To create advanced technologies.
This invisible force creates jobs out of thin air.
It adds billions to our economy.
It's on even when we're not.
And stays on no matter what Mother Nature throws at it.
This invisible force takes us to the outer reaches of outer space.
And to the very depths of our oceans.
It brings us together. And it makes us better.
And most importantly, it has the power to do all this in our lifetime while barely leaving a trace.
Some people might say it's kind of unbelievable.
They wonder, what is this new power that does all these extraordinary things?

A Design Team Pictures the Future of Nuclear Energy

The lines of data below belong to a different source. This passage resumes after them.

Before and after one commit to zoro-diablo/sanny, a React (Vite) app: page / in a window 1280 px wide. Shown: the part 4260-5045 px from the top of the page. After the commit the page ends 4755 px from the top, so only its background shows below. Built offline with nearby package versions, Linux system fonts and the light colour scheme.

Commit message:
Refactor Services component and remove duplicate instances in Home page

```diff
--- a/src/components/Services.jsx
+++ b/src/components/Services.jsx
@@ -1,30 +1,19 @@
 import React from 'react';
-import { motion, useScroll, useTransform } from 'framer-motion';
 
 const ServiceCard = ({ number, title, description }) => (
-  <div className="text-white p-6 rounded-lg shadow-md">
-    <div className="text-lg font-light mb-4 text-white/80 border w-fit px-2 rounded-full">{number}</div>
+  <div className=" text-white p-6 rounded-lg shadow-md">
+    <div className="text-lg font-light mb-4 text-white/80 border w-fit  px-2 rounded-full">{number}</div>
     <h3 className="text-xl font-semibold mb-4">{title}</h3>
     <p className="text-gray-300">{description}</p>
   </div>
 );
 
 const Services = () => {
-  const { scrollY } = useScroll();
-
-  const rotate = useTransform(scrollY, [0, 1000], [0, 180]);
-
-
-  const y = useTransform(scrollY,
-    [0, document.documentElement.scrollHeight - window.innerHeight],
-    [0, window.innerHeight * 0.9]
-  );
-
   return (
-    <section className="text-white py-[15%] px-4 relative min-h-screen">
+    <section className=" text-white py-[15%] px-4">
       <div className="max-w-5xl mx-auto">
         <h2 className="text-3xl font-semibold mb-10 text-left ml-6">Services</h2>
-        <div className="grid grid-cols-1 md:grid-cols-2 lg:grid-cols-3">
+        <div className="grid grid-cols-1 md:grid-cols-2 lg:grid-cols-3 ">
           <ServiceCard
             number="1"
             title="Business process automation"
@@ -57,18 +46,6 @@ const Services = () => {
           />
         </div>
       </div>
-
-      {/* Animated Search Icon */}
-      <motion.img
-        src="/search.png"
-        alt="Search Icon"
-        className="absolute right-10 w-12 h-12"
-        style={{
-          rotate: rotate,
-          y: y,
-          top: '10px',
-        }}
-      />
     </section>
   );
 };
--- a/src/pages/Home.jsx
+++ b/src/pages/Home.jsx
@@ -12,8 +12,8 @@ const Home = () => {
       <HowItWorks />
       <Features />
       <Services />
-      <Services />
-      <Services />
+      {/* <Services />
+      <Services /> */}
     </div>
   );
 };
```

For more than 100 years, the shape and location of human settlements has been defined in large part by energy and water. Cities grew up near natural resources like hydropower, and near water for agricultural, industrial and household use.

So what would the world look like with a new generation of small nuclear reactors that could provide abundant, clean energy for electricity, water pumping and desalination and industrial processes?

Hard to say with precision, but Third Way, the non-partisan think tank, asked the design team at the Washington, D.C. office of Gensler & Associates, an architecture and interior design firm that specializes in sustainable projects like a complex that houses the NFL’s Dallas Cowboys. The talented designers saw a blooming desert and a cozy arctic village, an old urban mill re-purposed as an energy producer, a data center that integrates solar panels on its sprawling flat roofs, a naval base and a humming transit hub.

In the converted mill, high temperat…

Seeing the Light on Nuclear Energy

If you think that there is plenty of electricity, that the air is clean enough and that nuclear power is a just one among many options for meeting human needs, then you are probably over-focused on the United States or Western Europe. Even then, you’d be wrong.

That’s the idea at the heart of a new book, “Seeing the Light: The Case for Nuclear Power in the 21st Century,” by Scott L. Montgomery, a geoscientist and energy expert, and Thomas Graham Jr., a retired ambassador and arms control expert.


Billions of people live in energy poverty, they write, and even those who don’t, those who live in places where there is always an electric outlet or a light switch handy, we need to unmake the last 200 years of energy history, and move to non-carbon sources. Energy is integral to our lives but the authors cite a World Health Organization estimate that more than 6.5 million people die each year from air pollution.  In addition, they say, the global climate is heading for ruinous instability. E…